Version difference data
[Start of Attachment]

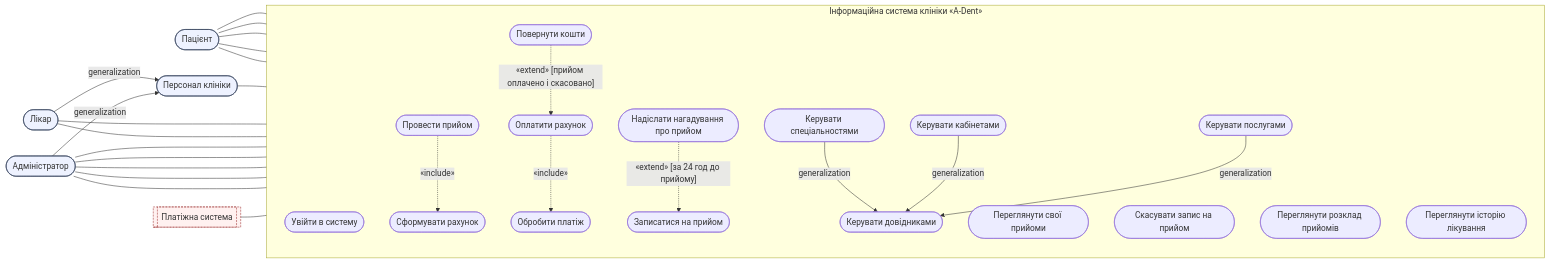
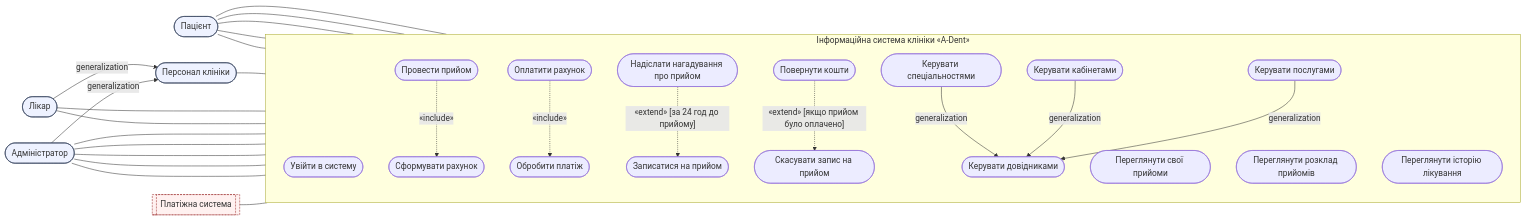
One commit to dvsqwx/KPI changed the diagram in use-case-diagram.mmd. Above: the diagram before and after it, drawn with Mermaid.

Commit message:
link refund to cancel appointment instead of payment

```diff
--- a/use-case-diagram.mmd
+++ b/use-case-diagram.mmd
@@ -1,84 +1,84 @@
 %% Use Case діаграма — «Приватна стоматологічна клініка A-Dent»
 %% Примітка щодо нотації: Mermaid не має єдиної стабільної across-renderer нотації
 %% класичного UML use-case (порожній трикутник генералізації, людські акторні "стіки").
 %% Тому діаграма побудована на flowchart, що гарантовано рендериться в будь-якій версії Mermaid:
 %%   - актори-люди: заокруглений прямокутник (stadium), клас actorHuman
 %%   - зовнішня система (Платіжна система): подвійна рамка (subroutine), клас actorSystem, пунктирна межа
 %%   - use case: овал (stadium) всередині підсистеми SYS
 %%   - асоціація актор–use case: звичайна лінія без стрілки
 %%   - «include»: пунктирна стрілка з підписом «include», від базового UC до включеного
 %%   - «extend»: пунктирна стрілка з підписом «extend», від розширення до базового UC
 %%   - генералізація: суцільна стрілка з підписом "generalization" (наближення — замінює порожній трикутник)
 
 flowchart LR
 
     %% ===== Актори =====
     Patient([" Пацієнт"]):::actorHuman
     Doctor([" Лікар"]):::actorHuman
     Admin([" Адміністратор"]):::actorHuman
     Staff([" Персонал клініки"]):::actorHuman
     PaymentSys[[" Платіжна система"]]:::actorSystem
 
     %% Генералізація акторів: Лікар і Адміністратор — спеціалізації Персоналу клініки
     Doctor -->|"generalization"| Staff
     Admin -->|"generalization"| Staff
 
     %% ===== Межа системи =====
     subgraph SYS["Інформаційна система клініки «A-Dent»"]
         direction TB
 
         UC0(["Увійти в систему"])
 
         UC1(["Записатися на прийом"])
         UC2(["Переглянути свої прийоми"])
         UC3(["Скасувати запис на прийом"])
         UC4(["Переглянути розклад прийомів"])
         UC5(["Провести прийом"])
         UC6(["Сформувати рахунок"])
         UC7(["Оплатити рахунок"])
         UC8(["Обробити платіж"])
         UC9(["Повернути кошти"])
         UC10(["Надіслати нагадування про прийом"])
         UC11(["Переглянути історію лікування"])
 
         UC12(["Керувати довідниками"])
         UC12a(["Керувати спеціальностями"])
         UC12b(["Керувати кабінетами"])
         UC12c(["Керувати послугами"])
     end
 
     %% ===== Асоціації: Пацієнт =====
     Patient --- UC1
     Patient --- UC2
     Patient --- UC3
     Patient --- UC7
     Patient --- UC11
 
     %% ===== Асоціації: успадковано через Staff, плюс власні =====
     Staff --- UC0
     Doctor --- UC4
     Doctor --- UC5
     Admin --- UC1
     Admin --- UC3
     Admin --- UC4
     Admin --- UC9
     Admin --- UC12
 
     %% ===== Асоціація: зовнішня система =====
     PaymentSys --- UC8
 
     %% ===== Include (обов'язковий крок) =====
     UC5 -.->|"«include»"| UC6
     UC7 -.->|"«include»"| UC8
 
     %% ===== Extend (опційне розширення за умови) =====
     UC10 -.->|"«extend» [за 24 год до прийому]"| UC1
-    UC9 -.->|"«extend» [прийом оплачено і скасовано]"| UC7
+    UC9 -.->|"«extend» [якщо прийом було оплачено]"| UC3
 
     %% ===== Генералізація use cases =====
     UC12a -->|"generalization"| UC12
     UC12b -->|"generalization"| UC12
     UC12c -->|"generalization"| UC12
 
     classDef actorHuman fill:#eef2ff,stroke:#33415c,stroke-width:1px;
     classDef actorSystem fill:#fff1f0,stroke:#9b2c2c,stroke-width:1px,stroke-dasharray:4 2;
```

[End of Attachment]

> About this exercise: Search the entries for the word "PaymentSys" and copy every line that has it.

> Answer below:
     PaymentSys[[" Платіжна система"]]:::actorSystem
     PaymentSys --- UC8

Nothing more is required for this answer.